Osteoporosis: What is it?
Osteoporosis is a common disease that affects over a million Australians.
What is Osteoporosis?
Osteoporosis, by definition, is a disease that affects bones. Over time, our bones can become weakened and brittle, increasing the risk of breaks than in normal bones. Usually, the body constantly absorbs and replaces bone tissue but osteoporosis halts this normal processes of new bone replacing old. As a consequence, our bones can become so weak that a seemingly harmless fall can lead to fractures and breaks.
While this condition cannot be cured, there are plenty of things you can do to reduce your risk.
Osteoporosis occurs when bones lose minerals, such as calcium, more quickly than the body can replace them, leading to a loss of bone thickness (bone density or mass).
A variety of things can contribute to the onset of Osteoporosis. Age seems to be the most prevalent, although other factors such as lifestyle choices can influence its development. Some medical conditions can also contribute to issues with osteoporosis.
If your body has begun to suffer from the effects of Osteoporosis, you may notice the following symptoms:
- Prolonged back pain, caused by fractured or collapsed vertebra
- A bone may fracture far more easily than they should
- As the condition worsens, your posture may become a little stooped
- You may even notice yourself getting shorter as vertebra start to buckle or collapse.
Osteoporosis Risk Factors
The older you get, the greater your risk of Osteoporosis becomes as your bones age and deteriorate.

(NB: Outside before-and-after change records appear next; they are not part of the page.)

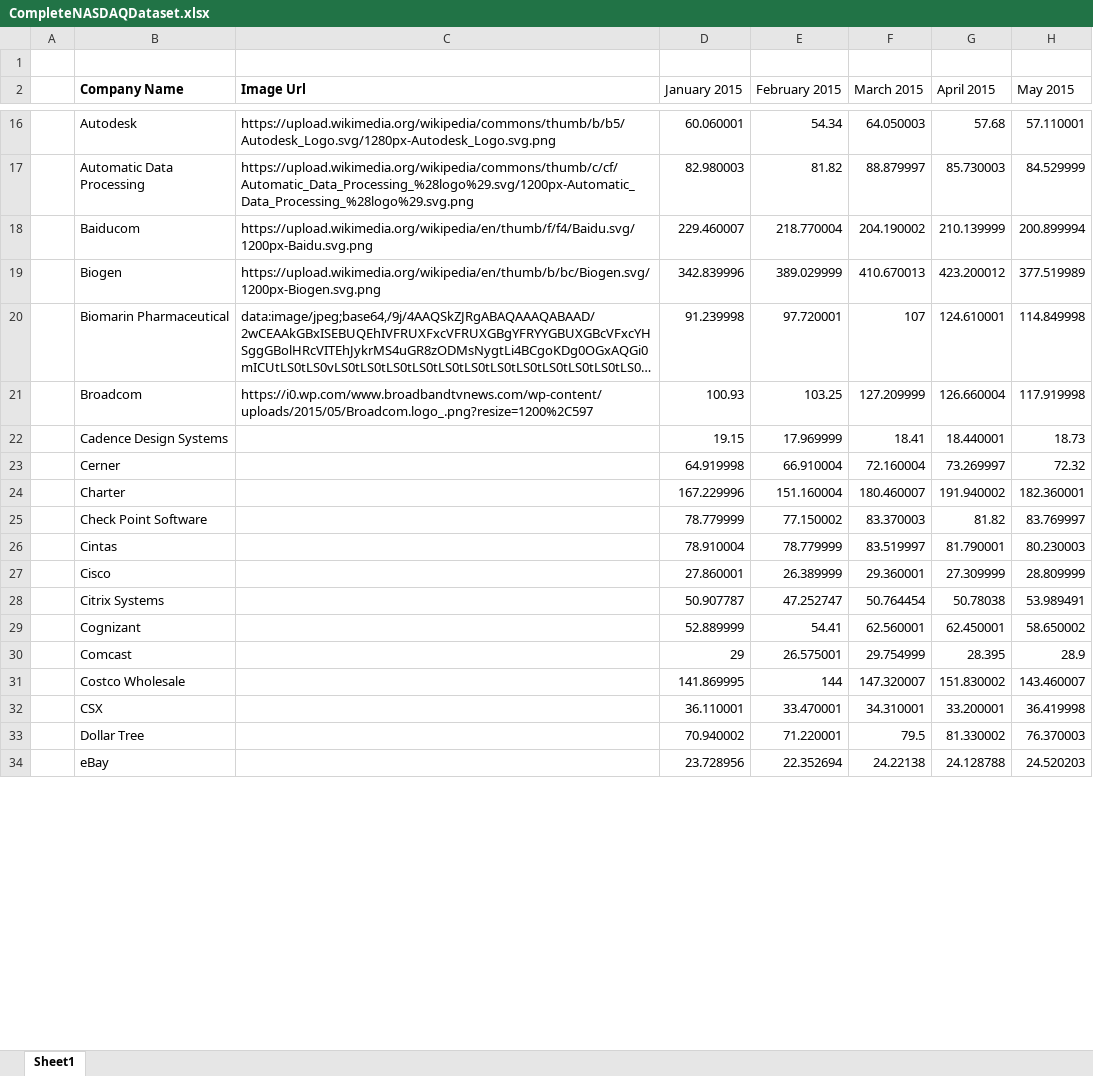
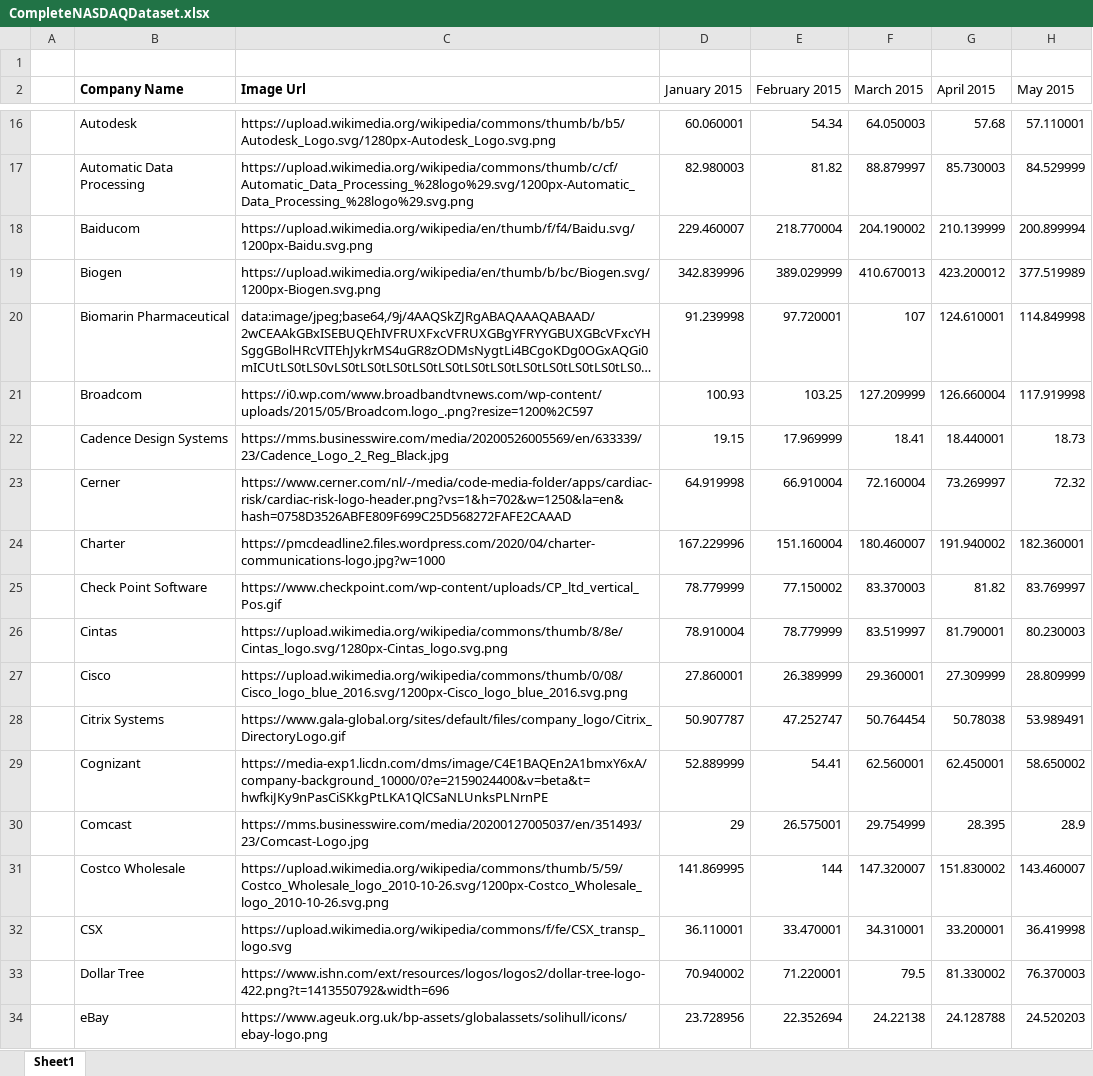
Before and after one commit to tomstaite/NASDAQ100-Analysis, an Excel workbook: CompleteNASDAQDataset.xlsx, sheet Sheet1, drawn as a sheet; only a part is shown, gaps mark what is left out; long unchanged cells end in …; values as stored, in another font and other column widths than the file's, no borders; the diff covers the shown part only; the diff names each change by its address in the sheet, - before the commit and + after, or states it on an @@ line.

Commit message:
finished adding image urls

```diff
--- a/CompleteNASDAQDataset.xlsx (sheet Sheet1)
+++ b/CompleteNASDAQDataset.xlsx (sheet Sheet1)
-C22 (Image Url): (empty)
+C22 (Image Url): https://mms.businesswire.com/media/20200526005569/en/633339/23/Cadence_Logo_2_Reg_Black.jpg
-C23 (Image Url): (empty)
+C23 (Image Url): https://www.cerner.com/nl/-/media/code-media-folder/apps/cardiac-risk/cardiac-risk-logo-header.png?vs=1&h=702&w=1250&la=en&hash=0758D3526ABFE809F699C25D568272FAFE2CAAAD
-C24 (Image Url): (empty)
+C24 (Image Url): https://pmcdeadline2.files.wordpress.com/2020/04/charter-communications-logo.jpg?w=1000
-C25 (Image Url): (empty)
+C25 (Image Url): https://www.checkpoint.com/wp-content/uploads/CP_ltd_vertical_Pos.gif
-C26 (Image Url): (empty)
+C26 (Image Url): https://upload.wikimedia.org/wikipedia/commons/thumb/8/8e/Cintas_logo.svg/1280px-Cintas_logo.svg.png
-C27 (Image Url): (empty)
+C27 (Image Url): https://upload.wikimedia.org/wikipedia/commons/thumb/0/08/Cisco_logo_blue_2016.svg/1200px-Cisco_logo_blue_2016.svg.png
-C28 (Image Url): (empty)
+C28 (Image Url): https://www.gala-global.org/sites/default/files/company_logo/Citrix_DirectoryLogo.gif
-C29 (Image Url): (empty)
+C29 (Image Url): https://media-exp1.licdn.com/dms/image/C4E1BAQEn2A1bmxY6xA/company-background_10000/0?e=2159024400&v=beta&t=hwfkiJKy9nPasCiSKkgPtLKA1QlCSaNLUnksPLNrnPE
-C30 (Image Url): (empty)
+C30 (Image Url): https://mms.businesswire.com/media/20200127005037/en/351493/23/Comcast-Logo.jpg
-C31 (Image Url): (empty)
+C31 (Image Url): https://upload.wikimedia.org/wikipedia/commons/thumb/5/59/Costco_Wholesale_logo_2010-10-26.svg/1200px-Costco_Wholesale_logo_2010-10-26.svg.png
-C32 (Image Url): (empty)
+C32 (Image Url): https://upload.wikimedia.org/wikipedia/commons/f/fe/CSX_transp_logo.svg
-C33 (Image Url): (empty)
+C33 (Image Url): https://www.ishn.com/ext/resources/logos/logos2/dollar-tree-logo-422.png?t=1413550792&width=696
-C34 (Image Url): (empty)
+C34 (Image Url): https://www.ageuk.org.uk/bp-assets/globalassets/solihull/icons/ebay-logo.png
```
Also changed, not shown: 50 edited cells elsewhere in this sheet.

Your risk also increases if you’re white or of Asian descent or your family has a history of Osteoporosis. If you have a slight physique and, therefore, less bone mass, you can also have a higher likelihood of succumbing to osteoporosis simply because you have less bone to absorb the deterioration.
Of course, these risk groups are no cause for alarm. Everyone is more susceptible to some conditions than others. If you fit into one of the at-risk groups, your chances of developing Osteoporosis can still be minimised with correct diet and exercise.
What other factors can influence Osteoporosis?
Anything from an ongoing diet low in calcium to eating disorders can increase osteoporosis risks.
A sedentary lifestyle doesn’t help either. And it will be no surprise to learn that excessive alcohol consumption and smoking can increase your risk as they tend to exacerbate most things.
Unfortunately, certain medications to treat gastric reflux, cancer, seizures, and transplant rejections have also been found to interfere with the bone-rebuilding process.
Ensure your diet is nutritious and packed with all the essentials for good healthy bones, particularly protein, calcium and Vitamin D.
Being underweight increases your risk of bone problems, as does being overweight. So maintain a diet that sits you squarely in the middle – not fat, not thin.
Exercise is critical, especially as we age. The advancing years often go hand in hand with an equal and opposite interest in a strenuous activity, and that’s when the real problems can start.
While we’re young, we need to keep up a regular and varied routine of fitness, be it through sports or just gym sessions – weights and cardio. As we get older, the nature of exercise may drop in intensity, but it mustn’t drop in frequency. Walking, swimming, riding an exercycle; they’re all great ways to keep our bodies and bones fit and healthy.